The tweet sets up a potential showdown between Trump and state governors as some White House officials eye May 1 as a possible date to begin easing social distancing guidelines and restart parts of the country to blunt the economic damage from the pandemic.
With the economy all but paralyzed, unemployment has surged to more than 16 million in the past three weeks alone, a stunning sign of the depth of the pain inflicted by the shutdown, and economists are increasingly warning of a severe contraction in the second quarter, with some estimates ranging as high as 38 percent.
With some signs the virus has started to plateau in New York, the American epicenter, and a lower-than-projected death toll, Trump has indicated a desire to roll back some of the mitigation measures.
"I'm going to have to make a decision, and I only hope to God that it's the right decision," Trump said Friday at the White House. "It's the biggest decision I've ever had to make."

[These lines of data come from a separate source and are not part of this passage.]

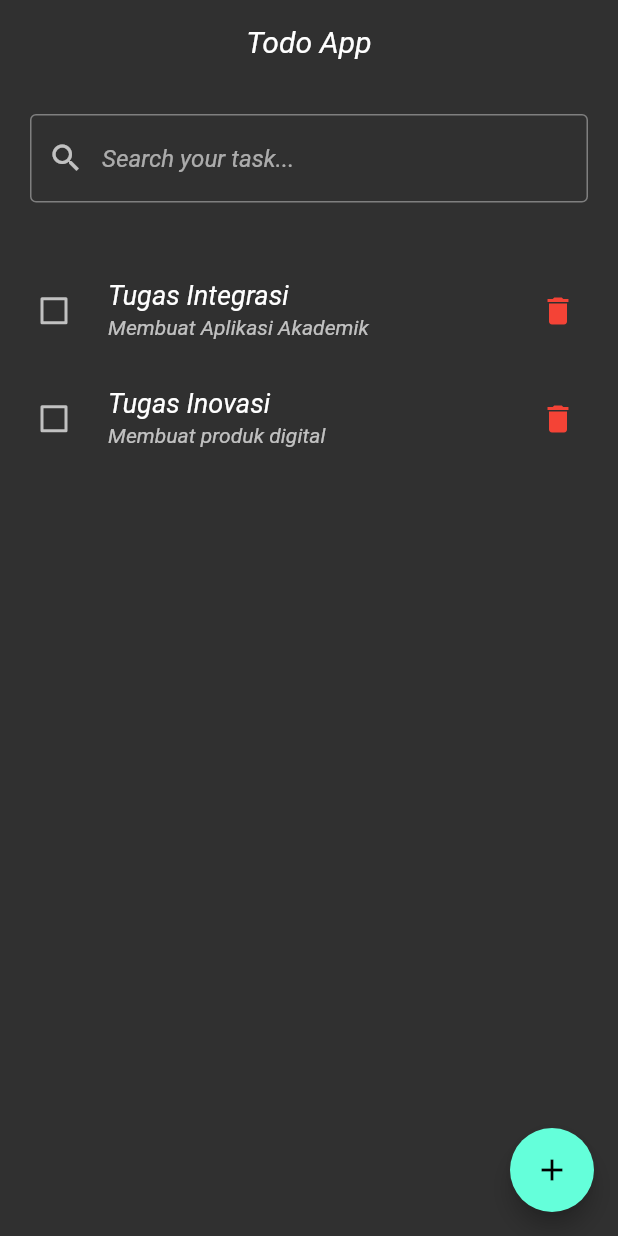
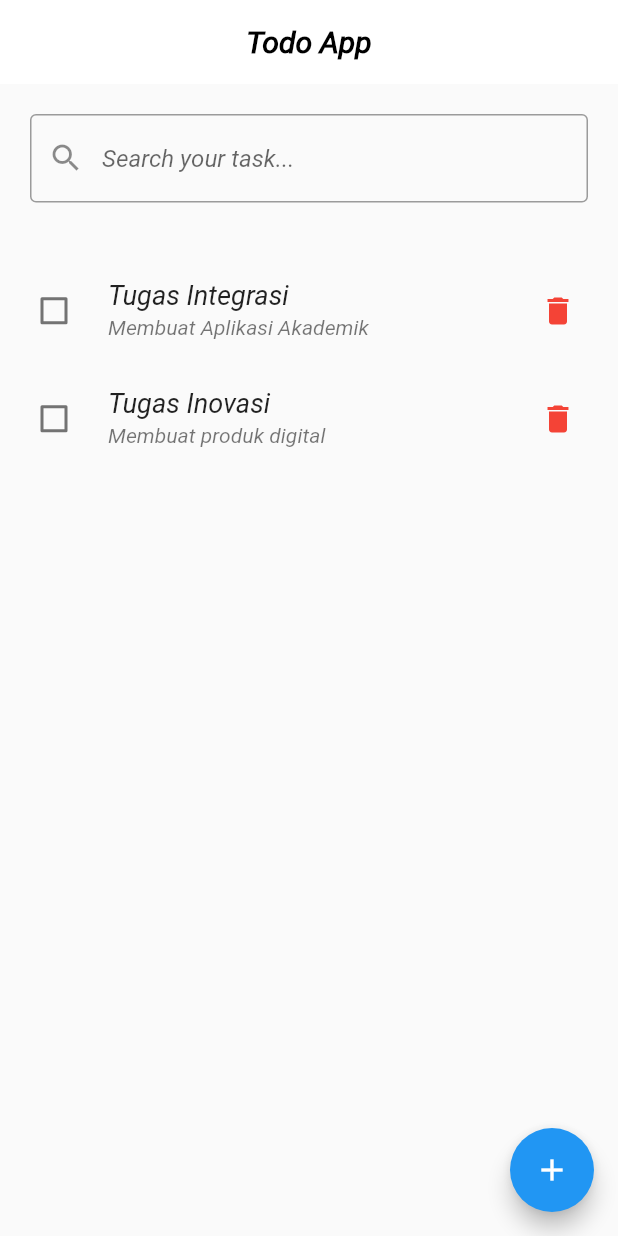
Before and after one commit to umar-us666x/Todo-App, a Flutter app: the screen it shows after launch, on a phone screen of 412 x 824 dp. Run offline on Flutter 3.47's test engine with Material 2 defaults, Android fonts, the phone set to English and light mode, and no system bars.

Commit message:
mengubah warna tema homepage

```diff
--- a/lib/main.dart
+++ b/lib/main.dart
@@ -15,7 +15,7 @@ class MyApp extends StatelessWidget {
     return MaterialApp(
       debugShowCheckedModeBanner: false,
       theme: ThemeData(
-        brightness: Brightness.dark,
+        brightness: Brightness.light,
         fontFamily: "Roboto",
       ),
 
--- a/lib/screen/homepage.dart
+++ b/lib/screen/homepage.dart
@@ -13,10 +13,13 @@ class _HomePageState extends State<HomePage> {
   @override
   Widget build(BuildContext context) {
     AppBar myAppbar = AppBar(
-      title: Text("Todo App"),
+      title: Text(
+        "Todo App",
+        style: TextStyle(color: Colors.black, fontWeight: FontWeight.bold),
+      ),
       centerTitle: true,
       elevation: 0,
-      backgroundColor: Colors.transparent,
+      backgroundColor: Colors.white,
     );
 
     // Untuk mengatur responsi layar
```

The federal social distancing guidelines unveiled by the Trump administration in mid-March are not mandatory, although states are encouraged to adhere to the recommendations.
More than 40 states have issued stay-at-home orders, according to the National Governors Association, meaning the decision of whether to lift those mandates or not would belong to those governors — not the White House.

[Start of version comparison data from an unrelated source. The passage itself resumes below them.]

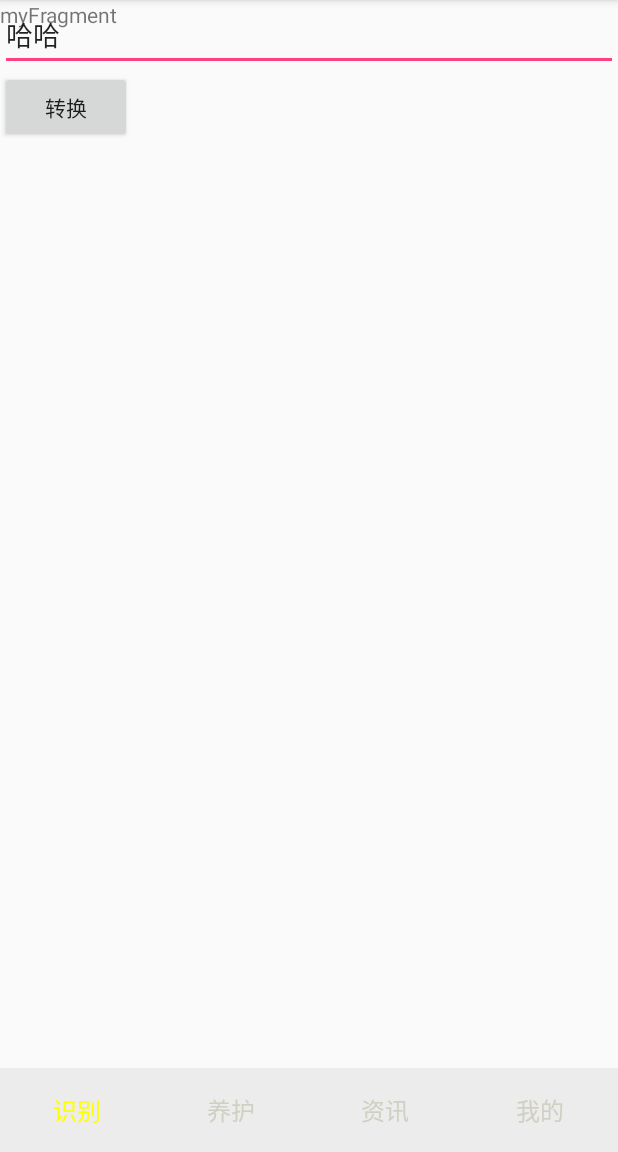
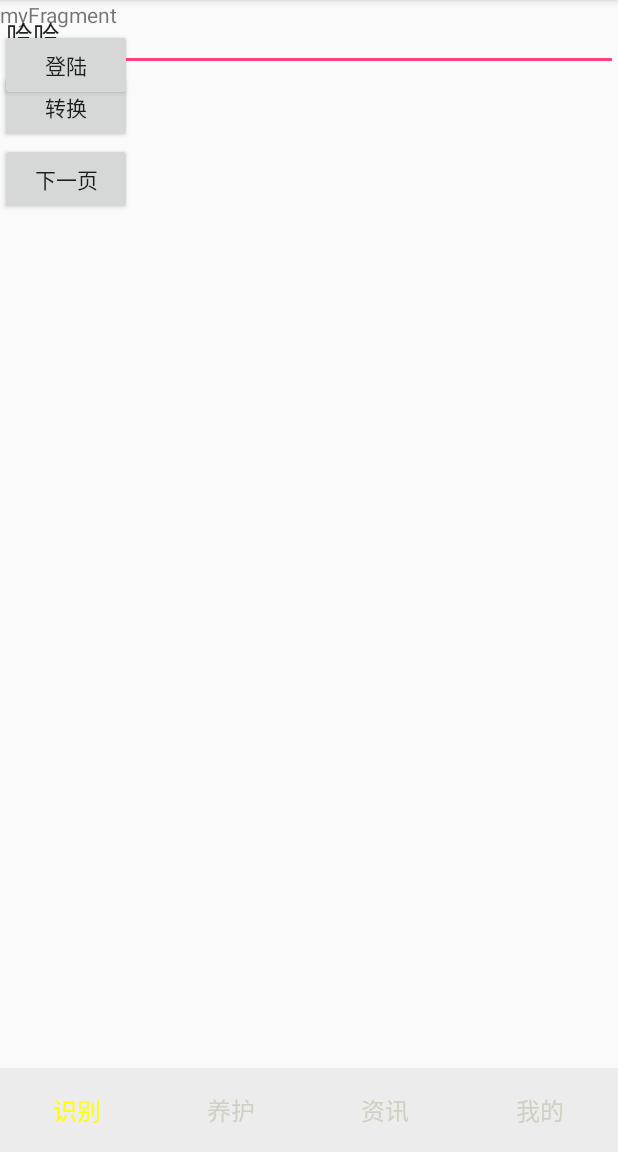
Before and after one commit to ZmjDns/mymvctest, an Android app: the fragment MyFragment placed in its activity, on a phone screen of 412 x 824 dp, the part 84-1236 px from its top. Run offline under Robolectric (Android 15) with nearby library versions, the phone set to English and light mode, and no system bars; libraries missing offline, so code that uses them is left out: com.alibaba.mobileim, com.hyphenate.chat, com.hyphenate.helpdesk, com.zhy.http.

```diff
--- a/app/src/main/java/com/zmj/mvc/example/sendmsgmvp/SendMsgModel.java
+++ b/app/src/main/java/com/zmj/mvc/example/sendmsgmvp/SendMsgModel.java
@@ -22,7 +22,7 @@ public class SendMsgModel implements ISendModel {
                 //建立连接
                 try {
                     if (socket == null){
-                        socket = new Socket("192.168.31.36",9999);
+                        socket = new Socket("192.168.18.83",9999);
                     }
                     Log.d(TAG, "connection: 与服务器建立连接：" + socket);
                     //成功
--- a/app/src/main/java/com/zmj/mvc/example/view/fragment/MyFragment.java
+++ b/app/src/main/java/com/zmj/mvc/example/view/fragment/MyFragment.java
@@ -1,14 +1,24 @@
 package com.zmj.mvc.example.view.fragment;
 
+import android.content.Intent;
 import android.os.Bundle;
 import android.support.annotation.NonNull;
 import android.support.annotation.Nullable;
 import android.support.v4.app.Fragment;
+import android.util.Log;
 import android.view.LayoutInflater;
 import android.view.View;
 import android.view.ViewGroup;
+import android.widget.Button;
 
+import com.hyphenate.chat.ChatClient;
+import com.hyphenate.chat.ChatManager;
+import com.hyphenate.chat.Message;
+import com.hyphenate.helpdesk.callback.Callback;
+import com.hyphenate.helpdesk.easeui.util.IntentBuilder;
 import com.zmj.mvc.example.R;
+
+import java.util.List;
 
 /**
  * @author Zmj
@@ -16,12 +26,114 @@ import com.zmj.mvc.example.R;
  */
 public class MyFragment extends Fragment {
 
+    private static final String TAG = "MyFragment";
+
+    private Button btn_login;
+
     public MyFragment() {
     }
 
     @Nullable
     @Override
     public View onCreateView(@NonNull LayoutInflater inflater, @Nullable ViewGroup container, @Nullable Bundle savedInstanceState) {
-        return inflater.inflate(R.layout.my_fragment,container,false);
+        View view = inflater.inflate(R.layout.my_fragment,container,false);
+
+        btn_login = view.findViewById(R.id.btn_login);
+
+        btn_login.setOnClickListener(new View.OnClickListener() {
+            @Override
+            public void onClick(View v) {
+                ChatClient.getInstance().login("user2", "123456", new Callback() {
+                    @Override
+                    public void onSuccess() {
+                        if (ChatClient.getInstance().isLoggedInBefore()){
+                            //已经登陆，可以进入会话界面
+                            Intent intent = new IntentBuilder(getActivity())
+                                    .setServiceIMNumber("kefu1")
+                                    .build();
+                            startActivity(intent);
+                        }else {
+                            //没有登陆需要登陆
+
+                        }
+                    }
+
+                    @Override
+                    public void onError(int i, String s) {
+                        Log.d(TAG, "onError: 登陆出错：" +  i + "s" + s);
+                    }
+
+                    @Override
+                    public void onProgress(int i, String s) {
+
+                    }
+                });
+            }
+        });
+        return view;
+    }
+
+    //判断是否连接服务器
+    private void isConnection(){
+        ChatClient.getInstance().addConnectionListener(new ChatClient.ConnectionListener() {
+            @Override
+            public void onConnected() {
+
+            }
+
+            @Override
+            public void onDisconnected(int i) {
+                Log.d(TAG, "onDisconnected: 没有连接服务器");
+            }
+        });
+    }
+    //添加消息监听
+    private void addInfoListener(){
+        ChatClient.getInstance().chatManager().addMessageListener(new ChatManager.MessageListener() {
+            @Override
+            public void onMessage(List<Message> list) {
+                //普通消息
+            }
+
+            @Override
+            public void onCmdMessage(List<Message> list) {
+                //收到命令消息，命令消息不存数据库，一般用来作为系统通知，例如留言评论更新，
+                //会话被客服接入，被转接，被关闭提醒
+
+            }
+
+            @Override
+            public void onMessageStatusUpdate() {
+                //消息的状态修改，一般可以用来刷新列表，显示最新的状态
+            }
+
+            @Override
+            public void onMessageSent() {
+                //发送消息后，会调用，可以在此刷新列表，显示最新的消息
+            }
+        });
+    }
+
+
+    @Override
+    public void onDestroy() {
+        //结束时退出登陆
+        ChatClient.getInstance().logout(true, new Callback() {
+            @Override
+            public void onSuccess() {
+                Log.d(TAG, "onSuccess: 退出成功");
+            }
+
+            @Override
+            public void onError(int i, String s) {
+                Log.d(TAG, "onError: 退出失败");
+            }
+
+            @Override
+            public void onProgress(int i, String s) {
+
+            }
+        });
+        super.onDestroy();
     }
 }
--- a/app/src/main/java/com/zmj/mvc/example/view/fragment/RecongiseFragment.java
+++ b/app/src/main/java/com/zmj/mvc/example/view/fragment/RecongiseFragment.java
@@ -21,6 +21,7 @@ import com.alibaba.mobileim.YWLoginParam;
 import com.alibaba.mobileim.channel.event.IWxCallback;
 import com.zmj.mvc.example.MyApplication;
 import com.zmj.mvc.example.R;
+import com.zmj.mvc.example.view.TcpSocketAct;
 import com.zmj.mvc.example.view.getwordsmvp.IGetWords;
 import com.zmj.mvc.example.view.getwordsmvp.ParaseWordModel;
 import com.zmj.mvc.example.view.getwordsmvp.ParaseWordsPersenter;
@@ -34,7 +35,7 @@ public class RecongiseFragment extends Fragment implements IGetWords ,View.OnCli
     private ParaseWordsPersenter paraseWordsPersenter;
 
     private EditText et_words;
-    private Button btn_change;
+    private Button btn_change,btn_jumpNext;
 
     public RecongiseFragment() {
     }
@@ -50,8 +51,10 @@ public class RecongiseFragment extends Fragment implements IGetWords ,View.OnCli
         View view = inflater.inflate(R.layout.recongise_fragment,container,false);
         et_words = view.findViewById(R.id.et_Words);
         btn_change = view.findViewById(R.id.btn_change);
+        btn_jumpNext = view.findViewById(R.id.btn_jumpNext);
 
         btn_change.setOnClickListener(this);
+        btn_jumpNext.setOnClickListener(this);
 
 //        String word = et_words.getText().toString();
 //        new ParaseWordsPersenter<>(word,this).featch();
@@ -94,6 +97,8 @@ public class RecongiseFragment extends Fragment implements IGetWords ,View.OnCli
                 /*paraseWordsPersenter.featch();*/
                 loginYWIM();
                 break;
+            case R.id.btn_jumpNext:
+                startActivity(new Intent(getActivity(), TcpSocketAct.class));
             default:
                 break;
         }
@@ -115,6 +120,7 @@ public class RecongiseFragment extends Fragment implements IGetWords ,View.OnCli
                     Log.d("LOGININFO", "onSuccess: ..........." );
 
                     Intent intent = ywimKit.getConversationActivityIntent();
+//                    Intent intent = ywimKit.getTribeChattingActivityIntent(564815123);
                     getActivity().startActivity(intent);
                 }
 
@@ -130,7 +136,6 @@ public class RecongiseFragment extends Fragment implements IGetWords ,View.OnCli
             });
         }
     }
-
 
     //获取SDK对象实现
     public YWIMKit getUserInfo(){
--- a/app/src/main/res/layout/my_fragment.xml
+++ b/app/src/main/res/layout/my_fragment.xml
@@ -2,12 +2,19 @@
 <LinearLayout
     xmlns:android="http://schemas.android.com/apk/res/android"
     android:layout_width="match_parent"
-    android:layout_height="match_parent">
+    android:layout_height="match_parent"
+    android:orientation="vertical">
 
     <TextView
         android:id="@+id/my_tv"
         android:layout_width="match_parent"
         android:layout_height="wrap_content"
         android:text="myFragment"/>
+    <Button
+        android:id="@+id/btn_login"
+        android:layout_width="wrap_content"
+        android:layout_height="wrap_content"
+        android:text="登陆"/>
+
 
 </LinearLayout>
--- a/app/src/main/res/layout/recongise_fragment.xml
+++ b/app/src/main/res/layout/recongise_fragment.xml
@@ -21,6 +21,12 @@
             android:layout_height="wrap_content"
             android:text="转换"/>
 
+        <Button
+            android:id="@+id/btn_jumpNext"
+            android:layout_width="wrap_content"
+            android:layout_height="wrap_content"
+            android:text="下一页"/>
+
 
     </LinearLayout>
 
--- a/build.gradle
+++ b/build.gradle
@@ -20,6 +20,8 @@ allprojects {
         google()
         jcenter()
 //        maven { url 'http://repo.baichuan-android.taobao.com/content/groups/BaichuanRepositories/' }
+        //环信IMSDK
+        //maven { url "https://raw.githubusercontent.com/HyphenateInc/Hyphenate-SDK-Android/master/repository" }
     }
 }
 
```
Also changed, not shown: app/build.gradle (+19 -0 lines), app/src/main/AndroidManifest.xml (+43 -1 lines), app/src/main/java/com/zmj/mvc/example/MyApplication.java (+31 -1 lines), app/src/main/java/com/zmj/mvc/example/view/TcpSocketAct.java (added, +122 -0 lines), app/src/main/res/layout/activity_tcp_socket.xml (added, +28 -0 lines).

Although Trump could likely use the vast power of his bully pulpit to influence states, particularly those with Republican governors, to adhere to federal measures, “the president cannot simply order state and local officials to change their policies,” Bobby Chesney, a University of Texas School of Law professor, wrote in a recent analysis.
Under the 10th Amendment, “the powers not delegated to the United States by the Constitution, nor prohibited by it to the States, are reserved to the States respectively, or to the people.”
Although federal law is supreme over state law in the country, Chesney noted there’s no existing federal statute that runs contrary to the stay-at-home edicts and said there’s little chance that Congress passes a law that even appears to grant Trump authority to override state and local laws.
"No federal statute gives the president the authority to override state decisions. Nor does he possess this inherent authority under Article II of the Constitution. Nor do any other provisions of the Constitution (such as the interstate commerce clause) confer this power on him,” William Galston, a senior fellow at the Brookings Institute wrote in a recent blog. “IIf governors choose to disregard his call to reopen their states, their decisions will be final, and the president will have to live with them.”